*ASSIGNMENT*
Word for word, restate every line of the material.

- - - - - - -

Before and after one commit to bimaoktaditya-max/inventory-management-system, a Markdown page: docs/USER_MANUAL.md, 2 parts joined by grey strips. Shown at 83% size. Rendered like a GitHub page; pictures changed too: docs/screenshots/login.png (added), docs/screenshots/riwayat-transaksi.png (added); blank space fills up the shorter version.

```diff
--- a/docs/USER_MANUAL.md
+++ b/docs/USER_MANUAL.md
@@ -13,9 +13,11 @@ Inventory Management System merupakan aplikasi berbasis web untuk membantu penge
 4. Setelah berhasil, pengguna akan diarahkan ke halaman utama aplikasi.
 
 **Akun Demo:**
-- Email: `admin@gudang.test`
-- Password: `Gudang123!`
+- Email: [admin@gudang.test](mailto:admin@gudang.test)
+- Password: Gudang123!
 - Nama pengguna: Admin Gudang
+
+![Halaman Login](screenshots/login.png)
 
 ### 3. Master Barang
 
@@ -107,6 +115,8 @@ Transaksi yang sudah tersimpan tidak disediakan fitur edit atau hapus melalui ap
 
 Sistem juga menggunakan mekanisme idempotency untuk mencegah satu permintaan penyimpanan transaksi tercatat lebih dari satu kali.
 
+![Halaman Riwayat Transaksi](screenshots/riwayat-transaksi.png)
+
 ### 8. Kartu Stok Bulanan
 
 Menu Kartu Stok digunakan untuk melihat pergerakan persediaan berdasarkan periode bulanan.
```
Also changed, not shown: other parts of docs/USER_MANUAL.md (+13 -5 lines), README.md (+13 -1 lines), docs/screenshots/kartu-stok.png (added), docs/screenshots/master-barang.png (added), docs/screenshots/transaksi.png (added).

- - - - - - -

*RESULT*
Before and after one commit to bimaoktaditya-max/inventory-management-system, a Markdown page: docs/USER_MANUAL.md, 2 parts joined by grey strips. Shown at 83% size. Rendered like a GitHub page; pictures changed too: docs/screenshots/login.png (added), docs/screenshots/riwayat-transaksi.png (added); blank space fills up the shorter version.

```diff
--- a/docs/USER_MANUAL.md
+++ b/docs/USER_MANUAL.md
@@ -13,9 +13,11 @@ Inventory Management System merupakan aplikasi berbasis web untuk membantu penge
 4. Setelah berhasil, pengguna akan diarahkan ke halaman utama aplikasi.
 
 **Akun Demo:**
-- Email: `admin@gudang.test`
-- Password: `Gudang123!`
+- Email: [admin@gudang.test](mailto:admin@gudang.test)
+- Password: Gudang123!
 - Nama pengguna: Admin Gudang
+
+![Halaman Login](screenshots/login.png)
 
 ### 3. Master Barang
 
@@ -107,6 +115,8 @@ Transaksi yang sudah tersimpan tidak disediakan fitur edit atau hapus melalui ap
 
 Sistem juga menggunakan mekanisme idempotency untuk mencegah satu permintaan penyimpanan transaksi tercatat lebih dari satu kali.
 
+![Halaman Riwayat Transaksi](screenshots/riwayat-transaksi.png)
+
 ### 8. Kartu Stok Bulanan
 
 Menu Kartu Stok digunakan untuk melihat pergerakan persediaan berdasarkan periode bulanan.
```
Also changed, not shown: other parts of docs/USER_MANUAL.md (+13 -5 lines), README.md (+13 -1 lines), docs/screenshots/kartu-stok.png (added), docs/screenshots/master-barang.png (added), docs/screenshots/transaksi.png (added).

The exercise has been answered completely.